Our experiences create our beliefs, from which spring our values, upon which we hang our decisions and actions and words.
I wasn’t going to read it but I did. I wasn’t going to write a response, but I am. I wasn’t going to make it another opinion piece, but it is, with additional resources below.
My life experiences as student of both music and math and as an educator have shaped my opinions about learning and inform my pedagogical philosophies. I know first hand one can appear to be “successful” at math or piano by simply being compliant and willing to please, which can easily be mistaken for dedication. When told exactly what to do, I could. A’s in math, scholarships in music. I also know first hand the thrill of realizing there was so much more, that instead of passively following directions, I could actively listen and notice and explore and question and make sense of and mess up and try something else and reflect and maybe most important of all, feel competent and joyful.
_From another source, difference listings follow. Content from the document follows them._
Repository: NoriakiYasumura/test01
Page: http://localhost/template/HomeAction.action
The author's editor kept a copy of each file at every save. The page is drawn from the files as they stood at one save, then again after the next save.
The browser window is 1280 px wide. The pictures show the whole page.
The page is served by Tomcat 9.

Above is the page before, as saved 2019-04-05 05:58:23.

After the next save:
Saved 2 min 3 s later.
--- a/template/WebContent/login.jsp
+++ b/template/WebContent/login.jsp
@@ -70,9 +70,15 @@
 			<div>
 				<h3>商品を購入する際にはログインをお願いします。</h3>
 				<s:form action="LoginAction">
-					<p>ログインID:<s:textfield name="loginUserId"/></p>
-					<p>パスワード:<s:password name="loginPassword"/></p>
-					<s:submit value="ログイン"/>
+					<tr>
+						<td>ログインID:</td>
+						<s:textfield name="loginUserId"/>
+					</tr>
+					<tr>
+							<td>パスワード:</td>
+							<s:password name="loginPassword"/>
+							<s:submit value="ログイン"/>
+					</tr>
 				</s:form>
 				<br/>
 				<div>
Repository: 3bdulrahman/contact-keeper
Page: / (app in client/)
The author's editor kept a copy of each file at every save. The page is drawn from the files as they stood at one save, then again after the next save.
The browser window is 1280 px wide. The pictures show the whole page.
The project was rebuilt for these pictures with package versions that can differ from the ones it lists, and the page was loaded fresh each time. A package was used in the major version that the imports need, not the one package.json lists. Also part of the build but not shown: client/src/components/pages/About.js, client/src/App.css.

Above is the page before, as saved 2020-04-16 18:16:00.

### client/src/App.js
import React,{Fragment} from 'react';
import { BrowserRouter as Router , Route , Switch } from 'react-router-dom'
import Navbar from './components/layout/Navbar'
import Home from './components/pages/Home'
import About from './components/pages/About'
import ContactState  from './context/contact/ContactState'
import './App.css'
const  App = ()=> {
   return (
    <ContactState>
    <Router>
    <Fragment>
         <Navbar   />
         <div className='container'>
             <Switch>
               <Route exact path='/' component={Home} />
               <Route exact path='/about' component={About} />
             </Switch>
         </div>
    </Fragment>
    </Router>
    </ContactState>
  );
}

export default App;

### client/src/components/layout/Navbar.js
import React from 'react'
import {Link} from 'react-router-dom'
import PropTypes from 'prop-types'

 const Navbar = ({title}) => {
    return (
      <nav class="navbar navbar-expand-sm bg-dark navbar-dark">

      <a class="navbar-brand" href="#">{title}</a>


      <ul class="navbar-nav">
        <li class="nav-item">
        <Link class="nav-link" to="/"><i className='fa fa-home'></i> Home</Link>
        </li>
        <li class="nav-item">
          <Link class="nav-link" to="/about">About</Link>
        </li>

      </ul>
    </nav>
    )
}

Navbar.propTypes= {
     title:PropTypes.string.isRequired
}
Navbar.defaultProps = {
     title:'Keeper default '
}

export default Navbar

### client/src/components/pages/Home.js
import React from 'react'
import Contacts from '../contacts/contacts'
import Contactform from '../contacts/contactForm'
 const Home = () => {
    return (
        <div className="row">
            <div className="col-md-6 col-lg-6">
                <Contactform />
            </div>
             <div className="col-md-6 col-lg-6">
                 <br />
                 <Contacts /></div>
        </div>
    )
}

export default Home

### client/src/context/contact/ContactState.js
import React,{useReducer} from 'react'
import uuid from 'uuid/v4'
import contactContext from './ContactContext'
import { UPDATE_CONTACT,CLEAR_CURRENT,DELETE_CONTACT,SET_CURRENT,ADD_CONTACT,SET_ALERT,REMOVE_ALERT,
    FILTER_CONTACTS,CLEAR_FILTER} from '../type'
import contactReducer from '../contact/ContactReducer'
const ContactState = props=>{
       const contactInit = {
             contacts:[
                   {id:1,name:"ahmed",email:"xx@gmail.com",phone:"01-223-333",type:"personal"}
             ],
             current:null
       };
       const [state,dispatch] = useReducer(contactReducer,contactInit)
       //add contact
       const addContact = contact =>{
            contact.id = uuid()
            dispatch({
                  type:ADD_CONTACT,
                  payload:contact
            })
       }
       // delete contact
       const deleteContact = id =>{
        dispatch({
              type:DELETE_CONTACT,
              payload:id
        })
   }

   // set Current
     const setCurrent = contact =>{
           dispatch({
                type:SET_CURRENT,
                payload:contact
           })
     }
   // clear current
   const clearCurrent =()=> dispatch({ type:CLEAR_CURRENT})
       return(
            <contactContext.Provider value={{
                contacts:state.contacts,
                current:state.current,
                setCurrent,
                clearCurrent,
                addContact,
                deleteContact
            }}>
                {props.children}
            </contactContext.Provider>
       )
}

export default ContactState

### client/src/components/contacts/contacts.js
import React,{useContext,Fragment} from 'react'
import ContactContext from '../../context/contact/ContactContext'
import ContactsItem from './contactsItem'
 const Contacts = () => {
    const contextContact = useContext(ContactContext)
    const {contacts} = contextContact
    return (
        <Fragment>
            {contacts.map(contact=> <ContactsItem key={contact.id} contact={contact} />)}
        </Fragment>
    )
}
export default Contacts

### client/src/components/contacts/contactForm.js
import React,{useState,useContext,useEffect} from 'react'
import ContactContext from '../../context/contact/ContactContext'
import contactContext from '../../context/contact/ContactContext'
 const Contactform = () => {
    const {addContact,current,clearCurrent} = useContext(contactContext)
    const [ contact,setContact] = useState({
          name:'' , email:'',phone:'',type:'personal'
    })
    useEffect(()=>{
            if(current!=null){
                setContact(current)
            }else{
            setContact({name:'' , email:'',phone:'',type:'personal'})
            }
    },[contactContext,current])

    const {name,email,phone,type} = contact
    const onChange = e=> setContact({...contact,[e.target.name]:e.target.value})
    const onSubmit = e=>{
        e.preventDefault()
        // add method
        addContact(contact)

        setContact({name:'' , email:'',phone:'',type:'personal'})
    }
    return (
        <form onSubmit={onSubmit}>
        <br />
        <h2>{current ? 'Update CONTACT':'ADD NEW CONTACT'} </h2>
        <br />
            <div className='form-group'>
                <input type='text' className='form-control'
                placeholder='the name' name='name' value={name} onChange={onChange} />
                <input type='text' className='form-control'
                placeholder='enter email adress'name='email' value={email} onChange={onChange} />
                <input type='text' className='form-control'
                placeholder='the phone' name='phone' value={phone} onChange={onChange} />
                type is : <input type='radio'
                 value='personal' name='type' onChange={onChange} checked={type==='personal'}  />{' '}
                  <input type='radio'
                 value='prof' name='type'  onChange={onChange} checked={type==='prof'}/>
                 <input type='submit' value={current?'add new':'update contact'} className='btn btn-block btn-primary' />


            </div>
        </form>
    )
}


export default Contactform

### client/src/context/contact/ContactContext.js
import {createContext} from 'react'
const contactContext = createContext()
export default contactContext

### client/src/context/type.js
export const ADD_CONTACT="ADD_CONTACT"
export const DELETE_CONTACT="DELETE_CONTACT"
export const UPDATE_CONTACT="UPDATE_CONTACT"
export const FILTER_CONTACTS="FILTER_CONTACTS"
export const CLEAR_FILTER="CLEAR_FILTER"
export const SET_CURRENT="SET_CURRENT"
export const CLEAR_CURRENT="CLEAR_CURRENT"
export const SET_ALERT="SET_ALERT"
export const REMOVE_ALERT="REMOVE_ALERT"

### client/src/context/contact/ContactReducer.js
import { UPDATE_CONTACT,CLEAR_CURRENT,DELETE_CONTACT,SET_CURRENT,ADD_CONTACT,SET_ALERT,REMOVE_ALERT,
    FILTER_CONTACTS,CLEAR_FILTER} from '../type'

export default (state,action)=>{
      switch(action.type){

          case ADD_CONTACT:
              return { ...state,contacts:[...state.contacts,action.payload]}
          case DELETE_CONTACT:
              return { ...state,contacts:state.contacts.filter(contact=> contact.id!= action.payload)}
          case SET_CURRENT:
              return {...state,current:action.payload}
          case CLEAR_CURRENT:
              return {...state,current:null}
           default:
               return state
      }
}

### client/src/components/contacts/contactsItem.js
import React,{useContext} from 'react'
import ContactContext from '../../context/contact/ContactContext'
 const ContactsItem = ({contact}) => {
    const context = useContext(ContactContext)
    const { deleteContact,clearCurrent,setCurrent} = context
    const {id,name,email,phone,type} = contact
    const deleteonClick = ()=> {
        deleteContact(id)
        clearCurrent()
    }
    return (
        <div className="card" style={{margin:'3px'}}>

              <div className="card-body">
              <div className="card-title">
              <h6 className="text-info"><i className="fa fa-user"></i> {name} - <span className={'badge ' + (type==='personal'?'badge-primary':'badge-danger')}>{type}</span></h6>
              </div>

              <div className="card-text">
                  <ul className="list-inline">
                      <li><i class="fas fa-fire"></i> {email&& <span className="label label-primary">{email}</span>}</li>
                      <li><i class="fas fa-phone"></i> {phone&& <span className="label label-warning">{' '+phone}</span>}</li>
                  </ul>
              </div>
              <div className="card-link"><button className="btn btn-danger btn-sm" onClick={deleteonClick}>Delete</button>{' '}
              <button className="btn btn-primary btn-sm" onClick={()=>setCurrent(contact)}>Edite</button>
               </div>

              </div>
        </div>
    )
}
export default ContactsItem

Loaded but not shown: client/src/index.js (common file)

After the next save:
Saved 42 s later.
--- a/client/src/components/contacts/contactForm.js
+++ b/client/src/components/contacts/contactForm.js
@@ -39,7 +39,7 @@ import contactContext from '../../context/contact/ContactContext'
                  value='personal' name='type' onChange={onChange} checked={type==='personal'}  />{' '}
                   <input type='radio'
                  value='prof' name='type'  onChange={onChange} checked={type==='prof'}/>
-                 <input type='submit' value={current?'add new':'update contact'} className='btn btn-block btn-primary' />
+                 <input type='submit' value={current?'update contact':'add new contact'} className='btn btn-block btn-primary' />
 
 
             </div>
Whenever anyone over-simplifies anything as intensely complex as teaching, learning, math, or music in order to justify a particular personal stance, its a whopping red flag for me. I cringe at math-music (or math-sports, etc.) metaphors that appear to convince but under scrutiny, fall apart. I am skeptical whenever words like “drill”, “understand”, “practice”, “learn” and (good grief) “ingrained” are used liberally without any clear, consistent definitions by the writer, especially when said writer makes claims about what’s wrong with teachers (or kids) these days and here’s exactly how to fix it. I am perplexed by beliefs that Only This is Right and Poo-poo to That (Its Not How I Had to Do It). I know how easily the general public latches onto back-to-basics type opinions and then banters them about as utter truths, forgetting about bias, prejudice, and self-interest and heaping more myths and misconceptions onto the pile about teachers and teaching, learners and learning. I cringe whenever motivations for transforming education are driven by competitiveness and better test scores. And I feel quite, quite sad that someone who confesses to hating math as a child believes its OK for learning to lack pleasure— to the point of being painful— and that we should make our daughters (OK, sons, too) experience the pain we did, and expect them to be grateful for it.
While some people have a NY Times op-ed piece or masses of twitter followers, I just have my nearly invisible little blog. This does not mean my reflections (which give me clarity) and opinions are any less important. I’m just less influential.
I leave you with links to Mark Chubb’s response to the same op-ed piece that’s particularly thoughtful and constructive (and influential), and to Dan Meyer’s follow-up question that re-focuses an out-of-control discussion. In my opinion, of course. As always, any additional resources you find valuable and/or insights you include in the comments are greatly appreciated.
Mark Chubb: The Role of Practice in Mathematics Class